A Richmond County school bus. Charmain Z. Brackett/Augusta Good News
A Richmond County school bus.
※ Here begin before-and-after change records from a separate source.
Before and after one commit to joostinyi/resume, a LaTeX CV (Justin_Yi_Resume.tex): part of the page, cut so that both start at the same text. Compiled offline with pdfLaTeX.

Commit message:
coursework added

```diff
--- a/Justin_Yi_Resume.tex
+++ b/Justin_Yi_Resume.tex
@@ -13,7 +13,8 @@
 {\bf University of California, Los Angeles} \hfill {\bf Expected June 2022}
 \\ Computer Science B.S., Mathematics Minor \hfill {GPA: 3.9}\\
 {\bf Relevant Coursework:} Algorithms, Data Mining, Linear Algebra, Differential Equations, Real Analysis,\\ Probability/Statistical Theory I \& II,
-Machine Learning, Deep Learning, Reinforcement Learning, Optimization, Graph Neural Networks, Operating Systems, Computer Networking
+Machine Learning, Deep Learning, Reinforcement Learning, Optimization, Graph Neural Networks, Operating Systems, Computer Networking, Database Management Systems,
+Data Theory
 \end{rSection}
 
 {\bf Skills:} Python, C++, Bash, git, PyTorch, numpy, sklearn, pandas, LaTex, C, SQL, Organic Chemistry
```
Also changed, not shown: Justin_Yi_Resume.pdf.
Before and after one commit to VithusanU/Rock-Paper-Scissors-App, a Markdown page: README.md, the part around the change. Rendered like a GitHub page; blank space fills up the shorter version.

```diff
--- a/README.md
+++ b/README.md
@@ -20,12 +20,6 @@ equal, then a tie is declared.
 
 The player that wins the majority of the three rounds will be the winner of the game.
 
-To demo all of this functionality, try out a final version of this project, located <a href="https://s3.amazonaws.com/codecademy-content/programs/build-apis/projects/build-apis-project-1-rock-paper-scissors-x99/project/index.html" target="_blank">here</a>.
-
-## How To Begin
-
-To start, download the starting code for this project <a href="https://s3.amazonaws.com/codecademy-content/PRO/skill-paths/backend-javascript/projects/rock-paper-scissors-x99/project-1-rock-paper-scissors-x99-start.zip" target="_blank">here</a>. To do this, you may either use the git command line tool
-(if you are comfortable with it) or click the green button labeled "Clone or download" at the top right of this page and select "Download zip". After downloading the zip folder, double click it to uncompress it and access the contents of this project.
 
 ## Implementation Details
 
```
Charmain Z. Brackett/Augusta Good News

Georgia teacher planning period bill passes  

 By Rebecca Grapevine, Capitol Beat News Service

ATLANTA – The General Assembly has approved a bill guaranteeing Georgia public school teachers a daily planning period to use for lesson planning, grading and other tasks.  

The new measure will apply to those who teach kindergarten to 12th grade and is aimed at addressing teacher burnout.  

 “For teachers, our number one job is providing appropriate instruction for our students and, in order to provide that instruction, planning time is of utmost importance,” said Lisa Morgan, president of the Georgia Association of Educators. 

Morgan said teachers need time not only to develop lesson plans but to analyze assessment data to determine where students need additional support.  

“That type of planning takes time,” she said. “The fact that it’s now going to be in state law that planning time is guaranteed — that’s very important.”  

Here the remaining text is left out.